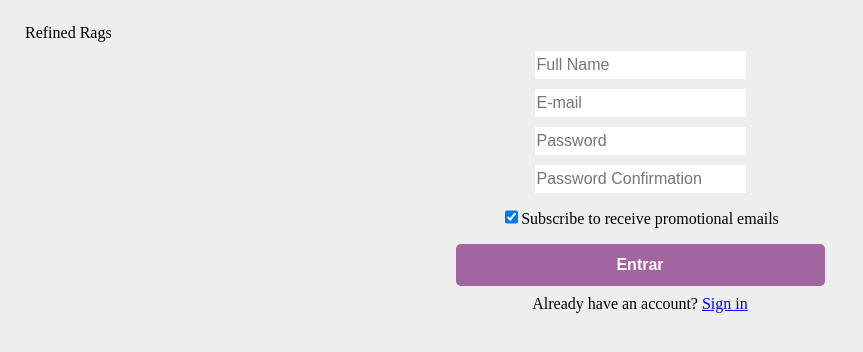
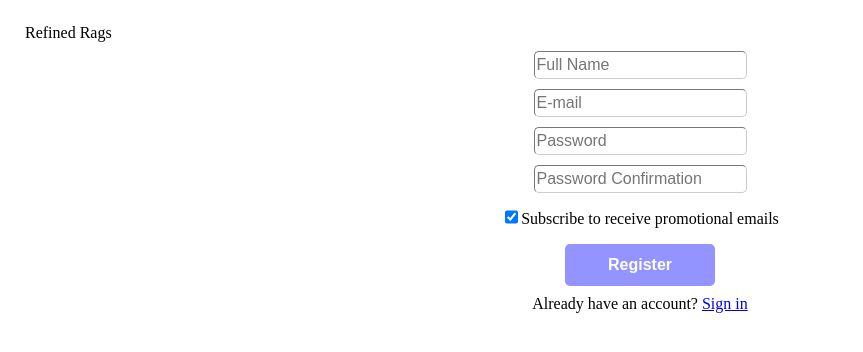
Before and after one commit to Ailton-Araujo/projeto15-RefinedRags-Front, a React (Vite) app: page /signup in a window 1280 px wide. Shown: the top 352 px of the page, without its empty margins (0-863 px from the left). Built offline with nearby package versions, Linux system fonts and the light colour scheme; no server answers.

Commit message:
add form validation

```diff
--- a/src/pages/SignIn/index.jsx
+++ b/src/pages/SignIn/index.jsx
@@ -3,11 +3,13 @@ import useAuth from "../../hooks/useAuth";
 import { Link, useNavigate } from "react-router-dom";
 import { styled } from "styled-components";
 import api from "../../services/Api";
+import { FormInput } from "../SignUp";
 
 export default function SignIn() {
 
     const [formData, setFormData] = useState({email: "", password: ""});
     const [loading, setLoading] = useState(false);
+    const [error, setError] = useState({email: false, password: false});
     const {auth, signIn} = useAuth();
     const navigate = useNavigate();
 
@@ -35,9 +37,32 @@ export default function SignIn() {
         <SignInContainer>
         <h1>Refined Rags</h1>
           <form onSubmit={handleSubmit}>
-            <input placeholder="E-mail" type="email" name="email" autoComplete="email" value={formData.email} onChange={handleChange} required disabled={loading}/>
-            <input placeholder="Password" type="password" name="password" autoComplete="current-password" value={formData.password} onChange={handleChange} required disabled={loading}/>
-            <button disabled={loading}>Entrar</button>
+            <FormInput
+                placeholder="E-mail"
+                type="email"
+                name="email"
+                autoComplete="email"
+                value={formData.email}
+                onChange={handleChange}
+                onInvalid={() => setError({...error, email: true})}
+                onInput={() => setError({...error, email: false})}
+                err={error.email ? 1 : 0}
+                required
+                disabled={loading}/>
+            <FormInput
+                placeholder="Password"
+                type="password"
+                name="password"
+                autoComplete="current-password"
+                minLength="3"
+                value={formData.password}
+                onChange={handleChange}
+                onInvalid={() => setError({...error, password: true})}
+                onInput={() => setError({...error, password: false})}
+                err={error.password ? 1 : 0}
+                required
+                disabled={loading}/>
+            <button disabled={loading || !formData.email || !formData.password}>Sign In</button>
             <p>New customer? <Link to="/signup">Start here</Link></p>
           </form>
 
@@ -47,7 +72,6 @@ export default function SignIn() {
 }
 
 const SignInContainer = styled.div`
-    background-color: #EEEEEE;
     display: flex;
     flex-direction:column;
     justify-content: flex-start;
--- a/src/pages/SignUp/index.jsx
+++ b/src/pages/SignUp/index.jsx
@@ -7,6 +7,7 @@ export default function SignUp() {
 
     const [formData, setFormData] = useState({fullName: "", email: "", password: "", passwordConfirmation: "", subscription: true});
     const [loading, setLoading] = useState(false);
+    const [error, setError] = useState({fullName: false, email: false, password: false, passwordConfirmation: false});
     const navigate = useNavigate();
 
     function handleSubmit(e){
@@ -41,15 +42,65 @@ export default function SignUp() {
         <SignUpContainer>
         <h1>Refined Rags</h1>
           <form onSubmit={handleSubmit}>
-            <input placeholder="Full Name" name="fullName" type="text" autoComplete="name" value={formData.fullName} onChange={handleChange} required disabled={loading}/>
-            <input placeholder="E-mail" name="email" type="email" autoComplete="email" value={formData.email} onChange={handleChange} required disabled={loading}/>
-            <input placeholder="Password" name="password" type="password" autoComplete="new-password" value={formData.password} onChange={handleChange} required disabled={loading}/>
-            <input placeholder="Password Confirmation" name="passwordConfirmation" type="password" autoComplete="new-password" value={formData.passwordConfirmation} onChange={handleChange} required disabled={loading}/>
+            <FormInput
+                placeholder="Full Name"
+                name="fullName"
+                type="text"
+                autoComplete="name"
+                value={formData.fullName}
+                onChange={handleChange}
+                required
+                disabled={loading}
+                onInvalid={() => setError({...error, fullName: true})}
+                onInput={() => setError({...error, fullName: false})}
+                err={error.fullName ? 1 : 0}/>
+            <FormInput
+                placeholder="E-mail"
+                name="email" type="email"
+                autoComplete="email"
+                value={formData.email}
+                onChange={handleChange}
+                required
+                disabled={loading}
+                onInvalid={() => setError({...error, email: true})}
+                onInput={() => setError({...error, email: false})}
+                err={error.email ? 1 : 0}/>
+            <FormInput
+                placeholder="Password"
+                name="password"
+                type="password"
+                autoComplete="new-password"
+                minLength="3"
+                value={formData.password}
+                onChange={handleChange}
+                required
+                disabled={loading}
+                onInvalid={() => setError({...error, password: true})}
+                onInput={() => setError({...error, password: false})}
+                err={error.password ? 1 : 0}/>
+            <FormInput
+                placeholder="Password Confirmation"
+                name="passwordConfirmation"
+                type="password"
+                autoComplete="new-password"
+                minLength="3"
+                value={formData.passwordConfirmation}
+                onChange={handleChange}
+                required
+                disabled={loading}
+                onInvalid={() => setError({...error, passwordConfirmation: true})}
+                onInput={() => setError({...error, passwordConfirmation: false})}
+                err={error.passwordConfirmation ? 1 : 0}/>
             <div>
-                <input type="checkbox" defaultChecked="true" name="subscription" onChange={handleSubscriptionChange} disabled={loading}/>
+                <FormInput
+                    type="checkbox"
+                    defaultChecked="true"
+                    name="subscription"
+                    onChange={handleSubscriptionChange}
+                    disabled={loading}/>
                 <label htmlFor="subscription">Subscribe to receive promotional emails</label>
             </div>
-            <button disabled={loading}>Entrar</button>
+            <button disabled={loading || !formData.email || !formData.fullName || !formData.password || !formData.passwordConfirmation}>Register</button>
             <p>Already have an account? <Link to="/signin">Sign in</Link></p>
           </form>
         </SignUpContainer>
@@ -57,7 +108,6 @@ export default function SignUp() {
 }
 
 const SignUpContainer = styled.div`
-    background-color: #EEEEEE;
     display: flex;
     flex-direction:column;
     justify-content: flex-start;
@@ -76,3 +126,8 @@ const SignUpContainer = styled.div`
         }
     }
 `
+
+export const FormInput = styled.input`
+    border-color: ${props => props.err ? "red" : "#CCCCCC"};
+    background: ${props => props.err ? "#ffedf4" : ""};
+`
--- a/src/styles/GlobalStyled.js
+++ b/src/styles/GlobalStyled.js
@@ -14,25 +14,30 @@ const GlobalStyle = createGlobalStyle`
     align-items: center;
   }
 
-  input{
-    margin-top:10px;
-    font-size: 16px;
-    height:28px;
-    border: none;
-  }
-
   button {
     margin-top:10px;
     outline: none;
     border: none;
     border-radius: 5px;
-    background-color: #a265a2;
+    background-color: #3b3eff;
     font-size: 16px;
     font-weight: 600;
     color: #fff;
     cursor: pointer;
-    width: 30%;
+    width: 150px;
     padding: 12px;
+  }
+
+  input{
+    margin-top:10px;
+    font-size: 16px;
+    height:28px;
+    border-width: 1.5px;
+    border-radius: 5px;
+  }
+
+  button:disabled{
+    opacity: 0.55;
   }
 `;
 
```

------------

# REQUIREMENT
Set the listing down in full and exactly. Pictures within it should not appear in the copy.

# SOLUTION
Before and after one commit to Ailton-Araujo/projeto15-RefinedRags-Front, a React (Vite) app: page /signup in a window 1280 px wide. Shown: the top 352 px of the page, without its empty margins (0-863 px from the left). Built offline with nearby package versions, Linux system fonts and the light colour scheme; no server answers.

Commit message:
add form validation

```diff
--- a/src/pages/SignIn/index.jsx
+++ b/src/pages/SignIn/index.jsx
@@ -3,11 +3,13 @@ import useAuth from "../../hooks/useAuth";
 import { Link, useNavigate } from "react-router-dom";
 import { styled } from "styled-components";
 import api from "../../services/Api";
+import { FormInput } from "../SignUp";
 
 export default function SignIn() {
 
     const [formData, setFormData] = useState({email: "", password: ""});
     const [loading, setLoading] = useState(false);
+    const [error, setError] = useState({email: false, password: false});
     const {auth, signIn} = useAuth();
     const navigate = useNavigate();
 
@@ -35,9 +37,32 @@ export default function SignIn() {
         <SignInContainer>
         <h1>Refined Rags</h1>
           <form onSubmit={handleSubmit}>
-            <input placeholder="E-mail" type="email" name="email" autoComplete="email" value={formData.email} onChange={handleChange} required disabled={loading}/>
-            <input placeholder="Password" type="password" name="password" autoComplete="current-password" value={formData.password} onChange={handleChange} required disabled={loading}/>
-            <button disabled={loading}>Entrar</button>
+            <FormInput
+                placeholder="E-mail"
+                type="email"
+                name="email"
+                autoComplete="email"
+                value={formData.email}
+                onChange={handleChange}
+                onInvalid={() => setError({...error, email: true})}
+                onInput={() => setError({...error, email: false})}
+                err={error.email ? 1 : 0}
+                required
+                disabled={loading}/>
+            <FormInput
+                placeholder="Password"
+                type="password"
+                name="password"
+                autoComplete="current-password"
+                minLength="3"
+                value={formData.password}
+                onChange={handleChange}
+                onInvalid={() => setError({...error, password: true})}
+                onInput={() => setError({...error, password: false})}
+                err={error.password ? 1 : 0}
+                required
+                disabled={loading}/>
+            <button disabled={loading || !formData.email || !formData.password}>Sign In</button>
             <p>New customer? <Link to="/signup">Start here</Link></p>
           </form>
 
@@ -47,7 +72,6 @@ export default function SignIn() {
 }
 
 const SignInContainer = styled.div`
-    background-color: #EEEEEE;
     display: flex;
     flex-direction:column;
     justify-content: flex-start;
--- a/src/pages/SignUp/index.jsx
+++ b/src/pages/SignUp/index.jsx
@@ -7,6 +7,7 @@ export default function SignUp() {
 
     const [formData, setFormData] = useState({fullName: "", email: "", password: "", passwordConfirmation: "", subscription: true});
     const [loading, setLoading] = useState(false);
+    const [error, setError] = useState({fullName: false, email: false, password: false, passwordConfirmation: false});
     const navigate = useNavigate();
 
     function handleSubmit(e){
@@ -41,15 +42,65 @@ export default function SignUp() {
         <SignUpContainer>
         <h1>Refined Rags</h1>
           <form onSubmit={handleSubmit}>
-            <input placeholder="Full Name" name="fullName" type="text" autoComplete="name" value={formData.fullName} onChange={handleChange} required disabled={loading}/>
-            <input placeholder="E-mail" name="email" type="email" autoComplete="email" value={formData.email} onChange={handleChange} required disabled={loading}/>
-            <input placeholder="Password" name="password" type="password" autoComplete="new-password" value={formData.password} onChange={handleChange} required disabled={loading}/>
-            <input placeholder="Password Confirmation" name="passwordConfirmation" type="password" autoComplete="new-password" value={formData.passwordConfirmation} onChange={handleChange} required disabled={loading}/>
+            <FormInput
+                placeholder="Full Name"
+                name="fullName"
+                type="text"
+                autoComplete="name"
+                value={formData.fullName}
+                onChange={handleChange}
+                required
+                disabled={loading}
+                onInvalid={() => setError({...error, fullName: true})}
+                onInput={() => setError({...error, fullName: false})}
+                err={error.fullName ? 1 : 0}/>
+            <FormInput
+                placeholder="E-mail"
+                name="email" type="email"
+                autoComplete="email"
+                value={formData.email}
+                onChange={handleChange}
+                required
+                disabled={loading}
+                onInvalid={() => setError({...error, email: true})}
+                onInput={() => setError({...error, email: false})}
+                err={error.email ? 1 : 0}/>
+            <FormInput
+                placeholder="Password"
+                name="password"
+                type="password"
+                autoComplete="new-password"
+                minLength="3"
+                value={formData.password}
+                onChange={handleChange}
+                required
+                disabled={loading}
+                onInvalid={() => setError({...error, password: true})}
+                onInput={() => setError({...error, password: false})}
+                err={error.password ? 1 : 0}/>
+            <FormInput
+                placeholder="Password Confirmation"
+                name="passwordConfirmation"
+                type="password"
+                autoComplete="new-password"
+                minLength="3"
+                value={formData.passwordConfirmation}
+                onChange={handleChange}
+                required
+                disabled={loading}
+                onInvalid={() => setError({...error, passwordConfirmation: true})}
+                onInput={() => setError({...error, passwordConfirmation: false})}
+                err={error.passwordConfirmation ? 1 : 0}/>
             <div>
-                <input type="checkbox" defaultChecked="true" name="subscription" onChange={handleSubscriptionChange} disabled={loading}/>
+                <FormInput
+                    type="checkbox"
+                    defaultChecked="true"
+                    name="subscription"
+                    onChange={handleSubscriptionChange}
+                    disabled={loading}/>
                 <label htmlFor="subscription">Subscribe to receive promotional emails</label>
             </div>
-            <button disabled={loading}>Entrar</button>
+            <button disabled={loading || !formData.email || !formData.fullName || !formData.password || !formData.passwordConfirmation}>Register</button>
             <p>Already have an account? <Link to="/signin">Sign in</Link></p>
           </form>
         </SignUpContainer>
@@ -57,7 +108,6 @@ export default function SignUp() {
 }
 
 const SignUpContainer = styled.div`
-    background-color: #EEEEEE;
     display: flex;
     flex-direction:column;
     justify-content: flex-start;
@@ -76,3 +126,8 @@ const SignUpContainer = styled.div`
         }
     }
 `
+
+export const FormInput = styled.input`
+    border-color: ${props => props.err ? "red" : "#CCCCCC"};
+    background: ${props => props.err ? "#ffedf4" : ""};
+`
--- a/src/styles/GlobalStyled.js
+++ b/src/styles/GlobalStyled.js
@@ -14,25 +14,30 @@ const GlobalStyle = createGlobalStyle`
     align-items: center;
   }
 
-  input{
-    margin-top:10px;
-    font-size: 16px;
-    height:28px;
-    border: none;
-  }
-
   button {
     margin-top:10px;
     outline: none;
     border: none;
     border-radius: 5px;
-    background-color: #a265a2;
+    background-color: #3b3eff;
     font-size: 16px;
     font-weight: 600;
     color: #fff;
     cursor: pointer;
-    width: 30%;
+    width: 150px;
     padding: 12px;
+  }
+
+  input{
+    margin-top:10px;
+    font-size: 16px;
+    height:28px;
+    border-width: 1.5px;
+    border-radius: 5px;
+  }
+
+  button:disabled{
+    opacity: 0.55;
   }
 `;
 
```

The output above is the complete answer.